In today's low interest rate environment a lot of investors are turning away from traditional income providers like bonds, opting instead to profit from dividend paying stocks. Companies which increased their dividends for 25 years in a row get the title 'Dividend Aristocrat'. As a group, they have historically outperformed the S&P500. Today, I will be listing my 3 favorite Dividend Aristocrats.
I'm loving McDonald's dividends
The graph above should clearly show why I love McDonald's (NYSE: MCD) so much.
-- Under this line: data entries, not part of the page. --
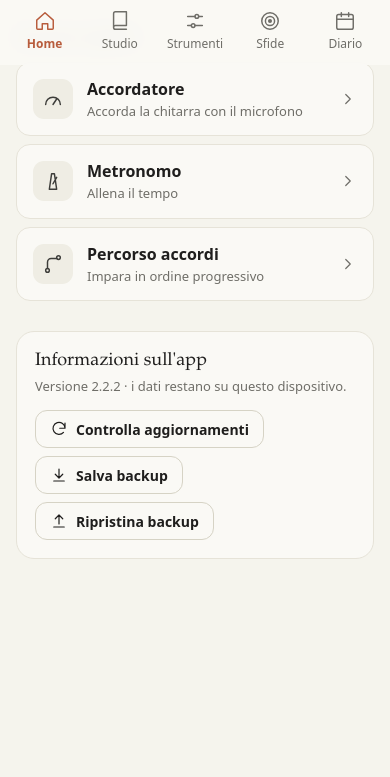
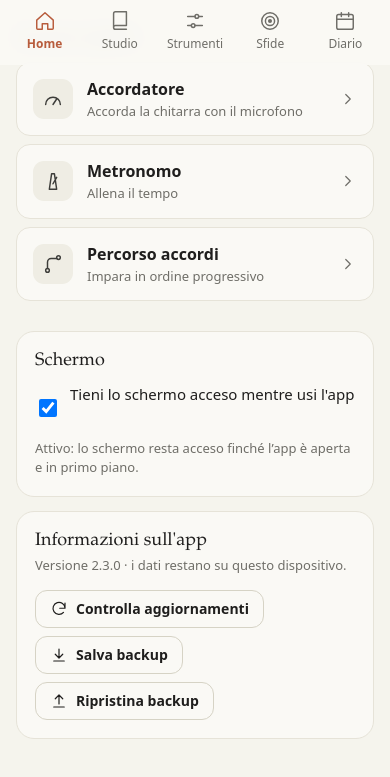
Before and after one commit to alenigg/GuitarStudio, a plain HTML site: page index.html in a window 390 px wide. Shown: the part 779-1556 px from the top of the page. Before the commit the page ends 1452 px from the top, so only its background shows below. Drawn offline with Linux system fonts and the light colour scheme.

Commit message:
Release 2.3.0: schermo sempre acceso (Screen Wake Lock)
Nuova scheda "Schermo" nella Home con la casella "Tieni lo schermo acceso mentre
usi l'app" (attiva di default, scelta salvata sul dispositivo). Il blocco viene
richiesto di nuovo al ritorno in primo piano; se il sistema lo rifiuta
(risparmio energetico) l'app lo segnala e riprova al tocco successivo.
iPhone: Safari da iOS 16.4, app aggiunta alla Home da iOS 18.4.
Cache service worker guitar-studio-v2-3-0.

Co-Authored-By: Claude Sonnet 5.5 <noreply@anthropic.com>
Claude-Session: https://claude.ai/code/session_013FAQMJrxjoXxWe7ej832Ck

```diff
--- a/app.js
+++ b/app.js
@@ -1,6 +1,6 @@
 'use strict';
 // Guitar Studio 2.1 — logica dell'app. I contenuti didattici sono in data.js.
-const APP_VERSION='2.2.2';
+const APP_VERSION='2.3.0';
 const $=id=>document.getElementById(id);
 const AudioCtor=window.AudioContext||window.webkitAudioContext;
 const pad2=n=>String(n).padStart(2,'0');
@@ -67,6 +67,38 @@ function effectiveTheme(){const t=document.documentElement.dataset.theme;return
 function paintThemeBtn(){const dark=effectiveTheme()==='dark';$('themeBtn').innerHTML=ico(dark?'sun':'moon');$('themeBtn').setAttribute('aria-label',dark?'Passa al tema chiaro':'Passa al tema scuro')}
 $('themeBtn').addEventListener('click',()=>{const next=effectiveTheme()==='dark'?'light':'dark';document.documentElement.dataset.theme=next;try{localStorage.setItem(KEY_THEME,next)}catch(e){}paintThemeBtn()});
 paintThemeBtn();
+
+/* ---------- Schermo sempre acceso (Screen Wake Lock) ---------- */
+// Su iPhone: Safari dal 16.4; app aggiunta alla Home dal 18.4. Il blocco cade quando la pagina va in secondo piano
+// e va richiesto di nuovo al ritorno; se il telefono è in risparmio energetico la richiesta può essere rifiutata.
+const KEY_AWAKE='guitarStudioKeepAwakeV1';
+let keepAwake=loadJSON(KEY_AWAKE,true)!==false,wakeLock=null,wakeBusy=false,wakeFailed=false,wakeRetryAt=0;
+const wakeSupported=()=>!!(navigator.wakeLock&&typeof navigator.wakeLock.request==='function');
+function paintWake(){
+  const cb=$('keepAwake'),msg=$('wakeMsg');if(!cb||!msg)return;
+  cb.checked=keepAwake;
+  msg.textContent=!wakeSupported()?'Questo browser non supporta la funzione: lo schermo segue le impostazioni del telefono. Su iPhone serve iOS 16.4, oppure iOS 18.4 se l’app è aggiunta alla schermata Home.'
+    :!keepAwake?'Disattivato: lo schermo si spegne come da impostazioni del telefono.'
+    :wakeLock?'Attivo: lo schermo resta acceso finché l’app è aperta e in primo piano.'
+    :wakeFailed?'Il telefono non lo permette in questo momento (forse è attivo il risparmio energetico). Riprovo appena tocchi lo schermo.'
+    :'Si attiva appena tocchi lo schermo.';
+}
+async function wakeAcquire(){
+  if(!keepAwake||!wakeSupported()||wakeLock||wakeBusy||document.visibilityState!=='visible'||Date.now()<wakeRetryAt)return;
+  wakeBusy=true;
+  try{
+    const sentinel=await navigator.wakeLock.request('screen');
+    if(!keepAwake||document.visibilityState!=='visible'){sentinel.release().catch(()=>{})}
+    else{wakeLock=sentinel;wakeFailed=false;sentinel.addEventListener('release',()=>{if(wakeLock===sentinel){wakeLock=null;paintWake()}})}
+  }catch(e){wakeLock=null;wakeFailed=true;wakeRetryAt=Date.now()+3000}
+  wakeBusy=false;paintWake();
+}
+function wakeRelease(){const s=wakeLock;wakeLock=null;if(s)s.release().catch(()=>{});paintWake()}
+document.addEventListener('visibilitychange',()=>{if(document.visibilityState==='visible')wakeAcquire()});
+window.addEventListener('pageshow',()=>{wakeAcquire()});
+['pointerdown','touchend','keydown'].forEach(ev=>document.addEventListener(ev,()=>{if(!wakeLock)wakeAcquire()},{passive:true}));
+$('keepAwake').addEventListener('change',e=>{keepAwake=e.target.checked;saveJSON(KEY_AWAKE,keepAwake);wakeFailed=false;wakeRetryAt=0;if(keepAwake)wakeAcquire();else wakeRelease();paintWake()});
+paintWake();wakeAcquire();
 
 /* ---------- Finestra di dettaglio ---------- */
 const dialogHistory=[];
--- a/index.html
+++ b/index.html
@@ -88,6 +88,12 @@
         <button class="row" data-go="metronomo"><span class="row-ico"><svg class="ico"><use href="#i-metro"/></svg></span><span class="row-body"><b>Metronomo</b><small>Allena il tempo</small></span><svg class="ico chev"><use href="#i-next"/></svg></button>
         <button class="row" data-go="percorso"><span class="row-ico"><svg class="ico"><use href="#i-path"/></svg></span><span class="row-body"><b>Percorso accordi</b><small>Impara in ordine progressivo</small></span><svg class="ico chev"><use href="#i-next"/></svg></button>
       </div>
+
+      <section class="card wake-card">
+        <h2>Schermo</h2>
+        <label class="check-field"><input type="checkbox" id="keepAwake"> <span>Tieni lo schermo acceso mentre usi l'app</span></label>
+        <p id="wakeMsg" class="small-text muted" role="status"></p>
+      </section>
 
       <section class="card app-card">
         <div class="app-card-head"><div><h2>Informazioni sull'app</h2><p class="muted small-text">Versione <span id="appVersion"></span> · i dati restano su questo dispositivo.</p></div></div>
--- a/styles.css
+++ b/styles.css
@@ -425,3 +425,10 @@ input[type=range]{padding:0;min-height:0;border:0;background:none;accent-color:v
 .slider-field{margin:16px 0 4px}
 .check-field{margin:14px 0 10px}
 .coach .weak-list+.btn{margin-top:2px}
+
+/* Home: scheda Schermo (schermo sempre acceso) */
+.wake-card{margin-top:30px;margin-bottom:0}
+.wake-card h2{font-size:18px;margin:0 0 4px}
+.wake-card .check-field{margin:10px 0 6px}
+.wake-card .small-text{margin:0}
+.wake-card+.app-card{margin-top:14px}
--- a/sw.js
+++ b/sw.js
@@ -1,4 +1,4 @@
-const CACHE='guitar-studio-v2-2-2';
+const CACHE='guitar-studio-v2-3-0';
 const CORE=['./','./index.html','./styles.css','./data.js','./engine.js','./app.js','./game.js','./manifest.webmanifest','./assets/icon-192.png','./assets/icon-512.png'];
 self.addEventListener('install',e=>{e.waitUntil(caches.open(CACHE).then(c=>c.addAll(CORE)))});
 self.addEventListener('message',e=>{if(e.data&&e.data.type==='SKIP_WAITING')self.skipWaiting()});
```
Also changed, not shown: ISTRUZIONI_PUBBLICAZIONE_HTTPS.txt, 1 other file.
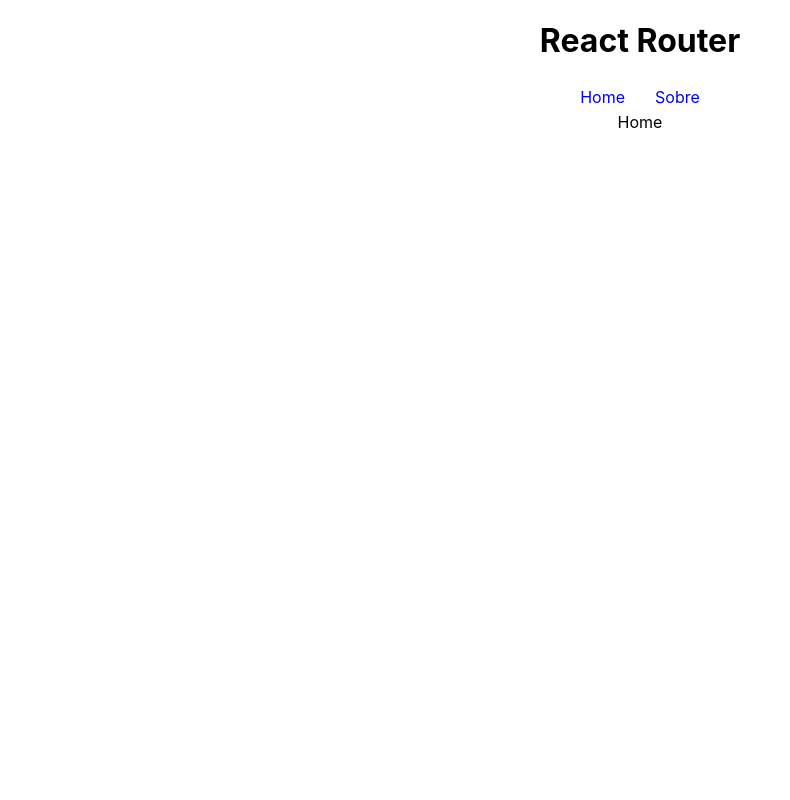
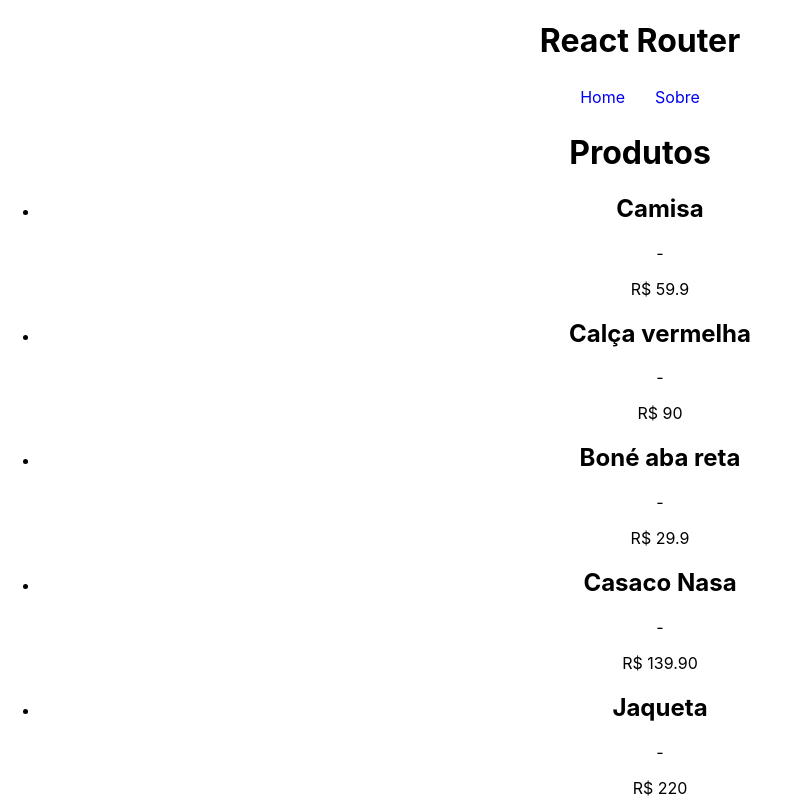
Before and after one commit to andrematos90/React, a React (Create React App) app in the folder Hora de Codar/07 - React Router/projeto/: page / in a window 1280 px wide. Shown: the top 800 px of the page, without its empty margins (0-790 px from the left). Built offline with nearby package versions, Linux system fonts and the light colour scheme; data requests are answered from the project's data file.

Commit message:
carregando dados

```diff
--- a/Hora de Codar/07 - React Router/projeto/src/App.js
+++ b/Hora de Codar/07 - React Router/projeto/src/App.js
@@ -15,6 +15,7 @@
   return (
     <div className="App">
       <h1>React Router</h1>
+      {/*02 links com react router */}
       <BrowserRouter>
       <Navbar/>
       <Routes>
--- a/Hora de Codar/07 - React Router/projeto/src/components/Navbar.js
+++ b/Hora de Codar/07 - React Router/projeto/src/components/Navbar.js
@@ -1,10 +1,11 @@
 import React from 'react'
-import { Link } from   'react-router-dom';
+import { BrowserRouter, Link } from 'react-router-dom';
 import "./Navbar.css"
 
 const Navbar = () => {
   return (
     <nav>
+
         <Link to="/ ">Home</Link>
         <Link to="/about">Sobre</Link>
 
--- /dev/null
+++ b/Hora de Codar/07 - React Router/projeto/src/hooks/useFetch.js
@@ -0,0 +1,109 @@
+import { useEffect, useState } from "react";
+
+// 4 - custom hook
+export const useFetch = (url) => {
+  const [data, setData] = useState(null);
+
+  // 5 - refatorando post
+  const [config, setConfig] = useState(null);
+  const [method, setMethod] = useState(null);
+  const [callFetch, setCallFetch] = useState(false);
+
+  // 6 - estado de loading
+  const [loading, setLoading] = useState(false);
+
+  // 8 - tratando erros
+  const [error, setError] = useState(false);
+
+  // 9 - desafio
+  const [itemId, setItemId] = useState(null);
+
+  const httpConfig = (data, method) => {
+    if (method === "POST") {
+      setConfig({
+        method: "POST",
+        headers: {
+          "Content-Type": "application/json",
+        },
+        body: JSON.stringify(data),
+      });
+
+      setMethod("POST");
+    } else if (method === "DELETE") {
+      setConfig({
+        method: "DELETE",
+        headers: {
+          "Content-Type": "application/json",
+        },
+      });
+
+      setMethod("DELETE");
+      setItemId(data);
+    }
+  };
+
+  useEffect(() => {
+    const fetchData = async () => {
+      // 6 - estado de loading
+      // mudar throttling no network p 3g
+      setLoading(true);
+
+      // 8 - tratando erros
+      try {
+        const res = await fetch(url);
+
+        const json = await res.json();
+
+        setData(json);
+
+        setMethod(null);
+
+        // 8 - tratando erros
+        setError(null);
+      } catch (error) {
+        console.log(error.message);
+
+        setError("Houve um erro ao carregar os dados!");
+      }
+
+      setLoading(false);
+    };
+
+    fetchData();
+  }, [url, callFetch]);
+
+  // 5 - refatorando post
+  useEffect(() => {
+    const httpRequest = async () => {
+      if (method === "POST") {
+        // 7 - loading no post
+        // mudar throttling no network p 3g
+        setLoading(true);
+
+        // 5 - refatorando post
+        let fetchOptions = [url, config];
+
+        const res = await fetch(...fetchOptions);
+
+        const json = await res.json();
+
+        setCallFetch(json);
+        // 9 - desafio
+      } else if (method === "DELETE") {
+        const deleteUrl = `${url}/${itemId}`;
+
+        const res = await fetch(deleteUrl, config);
+
+        const json = await res.json();
+
+        setCallFetch(json);
+      }
+    };
+
+    httpRequest();
+  }, [config]);
+
+  console.log(config);
+
+  return { data, httpConfig, loading, error };
+};
--- a/Hora de Codar/07 - React Router/projeto/src/pages/Home.js
+++ b/Hora de Codar/07 - React Router/projeto/src/pages/Home.js
@@ -1,8 +1,27 @@
-import React from 'react'
+import React from 'react';
+import { Link } from 'react-router-dom';
+import { useFetch } from '../hooks/useFetch';
+
+import "./Home.css";
 
 const Home = () => {
+
+  //3 - carergamento de dados
+  const url = 'http://localhost:3000/products';
+
+  const {data: items, loading, error} = useFetch(url)
   return (
-    <div>Home</div>
+    <div>
+      <h1>Produtos</h1>
+      {error && <p>{error}</p>}
+      <ul className='products'>
+        {items && items.map((item)=>(
+          <li key={item.id}>
+            <h2>{item.name}</h2> - <p>R$ {item.price}</p>
+          </li>
+        ))}
+      </ul>
+      </div>
   )
 }
 
```
Also changed, not shown: 1 other file (tests, documents, lock files or other folders).
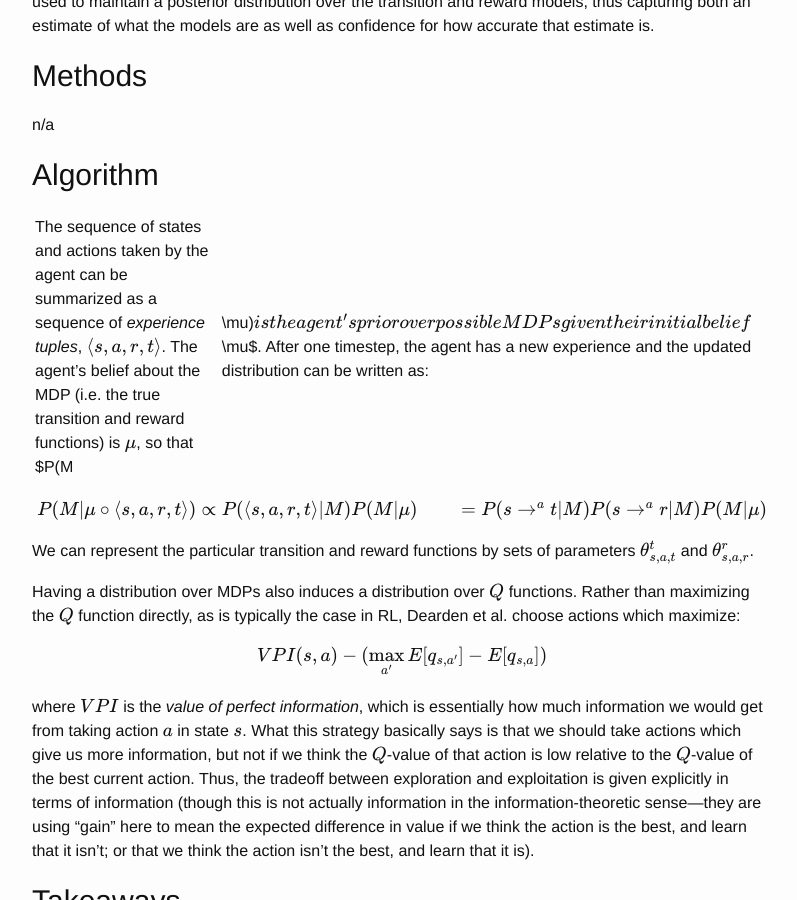
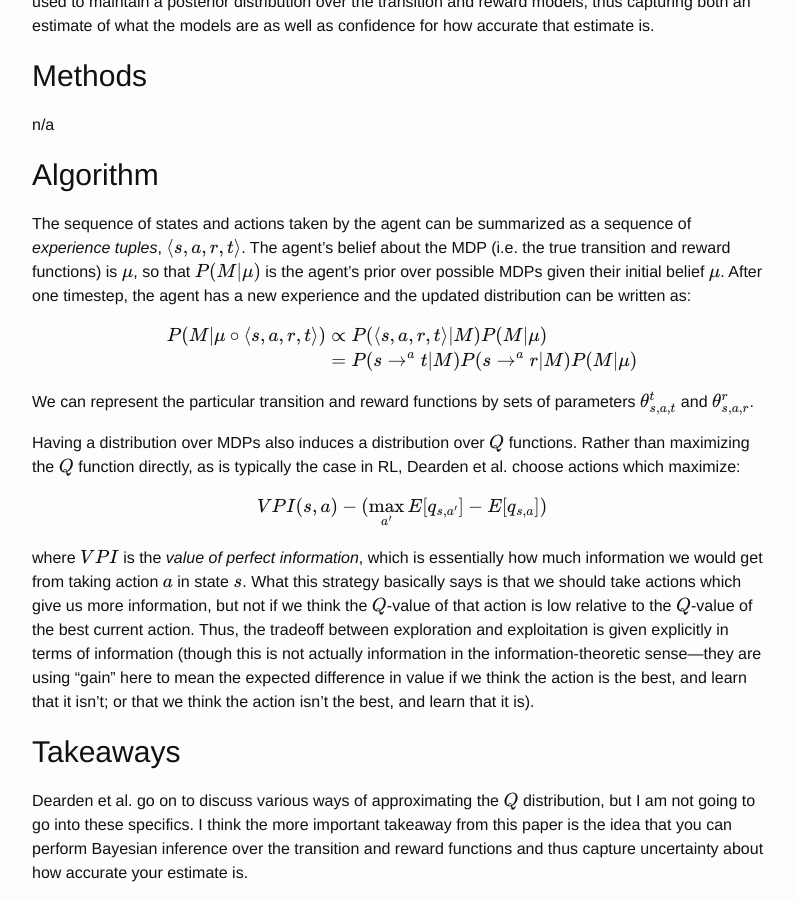
Before and after one commit to jhamrick/quals, a Jekyll site: the page built from _posts/2015-12-15-Dearden1999.md, in a window 1280 px wide and 900 px high, scrolled down 468 px. Shown: the whole window, without its empty margins (238-1035 px from the left). Built offline with Jekyll 4.4.1, drawn with Linux system fonts in a browser that asks for light colours; formulas are drawn with MathJax 3.

Commit message:
Fix math in Dearden1999

```diff
--- a/_posts/2015-12-15-Dearden1999.md
+++ b/_posts/2015-12-15-Dearden1999.md
@@ -19,12 +19,12 @@ n/a
 
 # Algorithm
 
-The sequence of states and actions taken by the agent can be summarized as a sequence of *experience tuples*, $\langle s, a, r, t \rangle$. The agent's belief about the MDP (i.e. the true transition and reward functions) is $\mu$, so that $P(M|\mu)$ is the agent's prior over possible MDPs given their initial belief $\mu$. After one timestep, the agent has a new experience and the updated distribution can be written as:
+The sequence of states and actions taken by the agent can be summarized as a sequence of *experience tuples*, $\langle s, a, r, t \rangle$. The agent's belief about the MDP (i.e. the true transition and reward functions) is $\mu$, so that $P(M\vert\mu)$ is the agent's prior over possible MDPs given their initial belief $\mu$. After one timestep, the agent has a new experience and the updated distribution can be written as:
 
 $$
 \begin{align*}
-P(M|\mu \circ \langle s, a, r, t \rangle) &\propto P(\langle s, a, r, t \rangle | M)P(M|\mu)
-&= P(s\rightarrow^a t|M)P(s\rightarrow^a r|M)P(M|\mu)
+P(M\vert\mu \circ \langle s, a, r, t \rangle) &\propto P(\langle s, a, r, t \rangle \vert M)P(M\vert\mu)\\
+&= P(s\rightarrow^a t\vert M)P(s\rightarrow^a r\vert M)P(M\vert\mu)
 \end{align*}
 $$
 
```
Its 5-year dividend growth rate stands at an amazing 13.94%. The current dividend yield stands at 3.21%, with a payout ratio of only 56.95% over the past twelve months, leaving plenty of room to raise the dividend even more.
The company has a very good balance sheet, with a current ratio of 1.56 and a quick ratio of 1.53, indicating excellent short-term financial health. McDonald's is currently trading at $100.88 per share, which is 17.5 times expected earnings for the current fiscal year. This is slightly higher than its 5 year average p/e ratio of 17.0, but a lot cheaper than its largest competitor Yum!Brands, which is trading at a forward price to earnings ratio of 21.6.
Buy Chevron for safe, growing dividends
Chevron (NYSE: CVX) recently increased its dividend by 7%, to $1.07 per quarter. At the current price per share, this gives us a dividend yield of 3.41%. Despite having the highest dividend yield of the 3 stocks highlighted in this article, Chevron's trailing twelve month payout ratio stands at only 39.09%. I like companies with low payout ratios, as a drop in income won't automatically lead to a dividend cut.Furthermore, a low payout ratio gives companies opportunities to reinvest large sums of money into the business.
The company is currently trading at 11.8 times expected earnings, which is quite high when compared to its 5 year average price to earnings ratio of 10.3. Chevron's Shiller p/e,which looks at a longer timeframe stands at 11.6, which is very close to its median of 11.39.The industry average p/e stands at a much higher 13.6, meaning Chevron is still not very expensive.
Chevron has a current ratio of 1.40, which I consider to be very good. Furthermore, the company has close to $16 billion in cash, which provides an extra level of safety for the dividend.
Take a look at these two beverage stocks
Coca-Cola (NYSE: KO) has a 5-year dividend growth rate of 8.06%, and currently pays $0.305 per share in dividends each quarter, providing its shareholders with a current yield of 2.97%. This is very close to its largest competitor PepsiCo (NASDAQ:PEP), which currently yields 2.96%. The dividend growth rate has dropped a bit over the past years, but even at only 8.06%, the dividend still doubles every 9 years.
Looking at the balance sheet we can see that Coca-Cola's current ratio stands at 1.03, which is a bit lower than Pepsi's 1.20. A current ratio of more than 1.0 means current assets are bigger than current liabilities, indicating good short-term balance sheet health. Both Coca-Cola and Pepsi are currently trading slightly above their 5-year average p/e ratios. Coca-Cola is currently trading at 19.7 times this year's expected earnings (5-year average p/e is 18.3) , while PepsiCo has a forward price to earnings ratio of 19.5 (5-year average p/e is 17.2).Both companies are a bit expensive when looking at the p/e ratio compared to their 5-year averages, but I wouldn't wait for a pullback, as these tend to be quite rare with quality companies like Coca-Cola and PepsiCo.
These Dividend Aristocrats have been rewarding their shareholders with ever-increasing dividend distributions for decades.I especially like Chevron, because of its low payout ratio. McDonald's is by far the best in this list in terms of dividend growth, and I consider Coca-Cola and PepsiCo to be among the safest dividend paying stocks. An investment made in a company that regularly increases its dividends can turn into an incredible stream of income when given enough time. I have listed the stocks I feel are most attractive right now, but that doesn't mean I don't like the other Dividend Aristocrats.
I'd love to hear your opinion on Dividend Aristocrats (or any other stock for that matter), so feel free to leave a comment!